* The data *
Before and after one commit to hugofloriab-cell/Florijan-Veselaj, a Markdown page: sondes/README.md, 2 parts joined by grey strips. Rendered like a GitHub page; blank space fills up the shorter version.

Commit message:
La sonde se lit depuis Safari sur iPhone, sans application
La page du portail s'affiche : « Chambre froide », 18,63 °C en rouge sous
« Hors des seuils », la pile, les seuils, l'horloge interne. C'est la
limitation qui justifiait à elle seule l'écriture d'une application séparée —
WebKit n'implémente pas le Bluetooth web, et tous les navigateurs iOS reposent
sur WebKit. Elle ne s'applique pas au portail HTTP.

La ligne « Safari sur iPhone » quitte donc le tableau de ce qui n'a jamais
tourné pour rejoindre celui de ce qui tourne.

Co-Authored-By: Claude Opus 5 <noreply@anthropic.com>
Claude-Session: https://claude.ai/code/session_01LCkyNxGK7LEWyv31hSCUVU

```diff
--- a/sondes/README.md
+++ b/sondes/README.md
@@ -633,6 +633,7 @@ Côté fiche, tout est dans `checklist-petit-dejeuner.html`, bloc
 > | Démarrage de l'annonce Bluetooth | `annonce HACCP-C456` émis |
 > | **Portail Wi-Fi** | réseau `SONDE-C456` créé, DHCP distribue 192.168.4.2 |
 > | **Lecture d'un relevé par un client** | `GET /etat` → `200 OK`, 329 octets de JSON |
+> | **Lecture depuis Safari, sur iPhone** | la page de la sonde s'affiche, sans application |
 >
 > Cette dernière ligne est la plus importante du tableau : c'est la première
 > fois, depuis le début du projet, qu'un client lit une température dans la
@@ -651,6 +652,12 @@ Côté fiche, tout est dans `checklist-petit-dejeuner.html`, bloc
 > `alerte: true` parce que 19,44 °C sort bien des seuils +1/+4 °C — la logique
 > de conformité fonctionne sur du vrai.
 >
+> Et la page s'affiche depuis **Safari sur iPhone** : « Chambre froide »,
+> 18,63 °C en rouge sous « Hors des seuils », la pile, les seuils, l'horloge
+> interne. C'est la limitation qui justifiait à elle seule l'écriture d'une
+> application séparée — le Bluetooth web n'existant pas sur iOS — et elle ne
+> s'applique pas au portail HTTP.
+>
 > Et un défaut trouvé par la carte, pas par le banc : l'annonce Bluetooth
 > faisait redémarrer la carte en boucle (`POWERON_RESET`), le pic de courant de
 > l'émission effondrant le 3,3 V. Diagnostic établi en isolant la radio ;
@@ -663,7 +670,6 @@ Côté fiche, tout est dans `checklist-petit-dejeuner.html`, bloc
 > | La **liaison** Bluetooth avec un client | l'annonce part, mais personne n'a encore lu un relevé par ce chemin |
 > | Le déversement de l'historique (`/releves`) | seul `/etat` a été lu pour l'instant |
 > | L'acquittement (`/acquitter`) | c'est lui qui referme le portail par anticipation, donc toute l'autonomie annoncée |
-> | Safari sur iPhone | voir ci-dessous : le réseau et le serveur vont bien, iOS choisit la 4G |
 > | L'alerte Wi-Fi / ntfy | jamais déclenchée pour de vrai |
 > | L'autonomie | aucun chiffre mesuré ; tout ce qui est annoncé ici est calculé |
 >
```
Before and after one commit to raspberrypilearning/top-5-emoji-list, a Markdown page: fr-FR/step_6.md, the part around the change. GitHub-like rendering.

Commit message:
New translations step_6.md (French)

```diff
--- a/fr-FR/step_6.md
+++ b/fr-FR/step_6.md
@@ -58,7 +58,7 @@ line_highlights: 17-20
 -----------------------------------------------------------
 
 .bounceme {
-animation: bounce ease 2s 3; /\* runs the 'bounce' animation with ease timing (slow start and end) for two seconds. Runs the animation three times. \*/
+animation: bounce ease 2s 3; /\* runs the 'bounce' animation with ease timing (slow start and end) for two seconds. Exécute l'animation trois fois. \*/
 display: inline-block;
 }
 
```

* * *

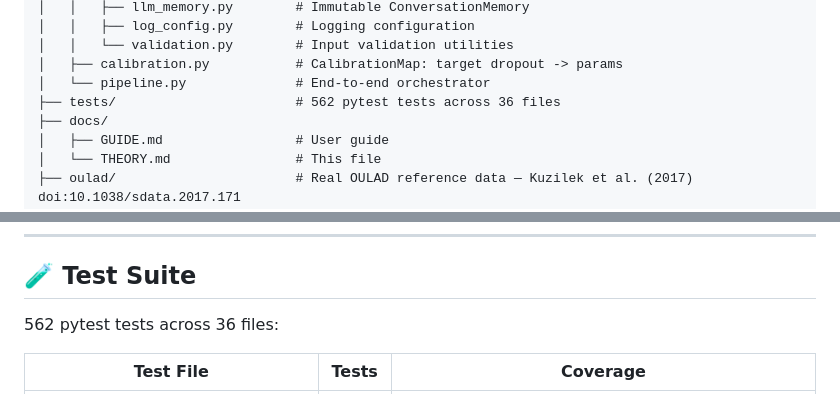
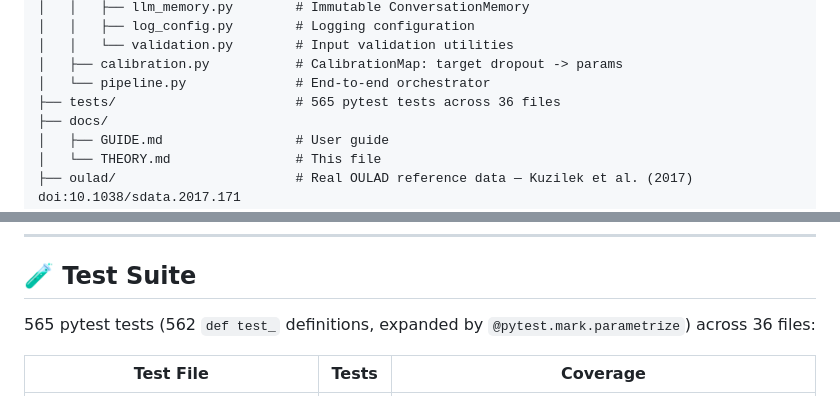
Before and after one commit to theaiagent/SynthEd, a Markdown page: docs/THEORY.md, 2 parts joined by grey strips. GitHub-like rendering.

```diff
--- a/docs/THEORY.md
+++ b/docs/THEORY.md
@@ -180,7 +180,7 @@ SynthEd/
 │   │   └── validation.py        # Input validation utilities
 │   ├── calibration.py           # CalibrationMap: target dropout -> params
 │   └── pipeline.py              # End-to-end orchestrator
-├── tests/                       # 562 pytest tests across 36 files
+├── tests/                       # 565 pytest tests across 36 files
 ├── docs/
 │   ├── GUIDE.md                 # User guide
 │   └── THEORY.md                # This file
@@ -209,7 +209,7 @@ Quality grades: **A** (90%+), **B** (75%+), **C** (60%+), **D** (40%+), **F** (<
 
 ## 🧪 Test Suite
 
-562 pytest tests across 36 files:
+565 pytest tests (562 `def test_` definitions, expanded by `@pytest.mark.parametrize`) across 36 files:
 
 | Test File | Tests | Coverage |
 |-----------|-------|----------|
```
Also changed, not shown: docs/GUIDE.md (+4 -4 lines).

...

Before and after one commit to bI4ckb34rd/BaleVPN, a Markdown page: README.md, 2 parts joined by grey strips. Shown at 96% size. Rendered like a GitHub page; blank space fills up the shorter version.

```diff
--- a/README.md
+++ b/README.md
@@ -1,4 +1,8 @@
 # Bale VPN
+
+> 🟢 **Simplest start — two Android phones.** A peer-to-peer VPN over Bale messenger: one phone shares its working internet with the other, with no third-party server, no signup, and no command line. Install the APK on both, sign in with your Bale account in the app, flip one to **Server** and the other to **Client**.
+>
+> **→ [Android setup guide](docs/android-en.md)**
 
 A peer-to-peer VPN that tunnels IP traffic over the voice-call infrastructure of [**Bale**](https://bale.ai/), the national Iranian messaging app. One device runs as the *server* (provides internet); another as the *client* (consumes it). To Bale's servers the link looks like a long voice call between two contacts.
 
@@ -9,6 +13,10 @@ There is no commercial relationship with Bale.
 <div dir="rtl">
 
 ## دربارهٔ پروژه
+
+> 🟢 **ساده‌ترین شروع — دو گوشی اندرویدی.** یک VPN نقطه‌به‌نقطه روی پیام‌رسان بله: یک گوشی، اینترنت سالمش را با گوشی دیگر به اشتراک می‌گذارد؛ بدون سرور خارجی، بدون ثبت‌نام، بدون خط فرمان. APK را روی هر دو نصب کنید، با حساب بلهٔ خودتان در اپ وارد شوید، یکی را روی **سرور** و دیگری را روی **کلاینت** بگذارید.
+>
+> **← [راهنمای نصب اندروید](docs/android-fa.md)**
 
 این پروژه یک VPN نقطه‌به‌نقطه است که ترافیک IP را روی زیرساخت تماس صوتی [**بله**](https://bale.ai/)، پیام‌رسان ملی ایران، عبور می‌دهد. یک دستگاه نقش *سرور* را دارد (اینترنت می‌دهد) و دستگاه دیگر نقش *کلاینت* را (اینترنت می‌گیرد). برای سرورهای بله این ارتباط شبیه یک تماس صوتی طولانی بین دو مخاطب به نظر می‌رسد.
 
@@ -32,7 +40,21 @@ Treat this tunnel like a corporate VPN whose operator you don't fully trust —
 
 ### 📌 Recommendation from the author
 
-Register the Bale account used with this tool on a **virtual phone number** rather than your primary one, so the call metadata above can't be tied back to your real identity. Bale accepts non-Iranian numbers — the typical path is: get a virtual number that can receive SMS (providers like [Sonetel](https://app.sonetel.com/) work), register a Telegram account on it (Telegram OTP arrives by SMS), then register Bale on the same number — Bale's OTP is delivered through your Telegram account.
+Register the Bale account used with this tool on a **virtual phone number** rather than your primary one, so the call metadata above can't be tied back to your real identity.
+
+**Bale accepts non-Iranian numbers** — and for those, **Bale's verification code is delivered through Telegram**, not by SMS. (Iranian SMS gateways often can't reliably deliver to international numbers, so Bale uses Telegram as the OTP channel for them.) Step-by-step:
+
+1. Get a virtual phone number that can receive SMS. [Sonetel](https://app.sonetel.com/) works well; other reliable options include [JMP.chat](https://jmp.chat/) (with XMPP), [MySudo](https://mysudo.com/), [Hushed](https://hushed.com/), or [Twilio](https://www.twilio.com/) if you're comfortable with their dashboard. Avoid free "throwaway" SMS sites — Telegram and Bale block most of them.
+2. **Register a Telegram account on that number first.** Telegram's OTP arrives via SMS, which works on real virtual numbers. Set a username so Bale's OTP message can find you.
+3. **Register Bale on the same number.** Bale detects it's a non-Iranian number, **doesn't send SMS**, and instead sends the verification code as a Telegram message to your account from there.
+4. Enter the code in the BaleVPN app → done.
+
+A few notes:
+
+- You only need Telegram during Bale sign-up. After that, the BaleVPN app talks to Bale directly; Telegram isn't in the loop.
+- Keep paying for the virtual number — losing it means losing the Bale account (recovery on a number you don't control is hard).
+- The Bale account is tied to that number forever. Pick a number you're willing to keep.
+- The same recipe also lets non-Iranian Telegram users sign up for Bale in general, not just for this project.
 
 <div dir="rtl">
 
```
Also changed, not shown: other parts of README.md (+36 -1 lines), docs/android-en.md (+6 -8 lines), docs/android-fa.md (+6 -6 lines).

* Task description *
Count the lines of the data that contain the string "docs", and reply with that number alone.

* Task output *
8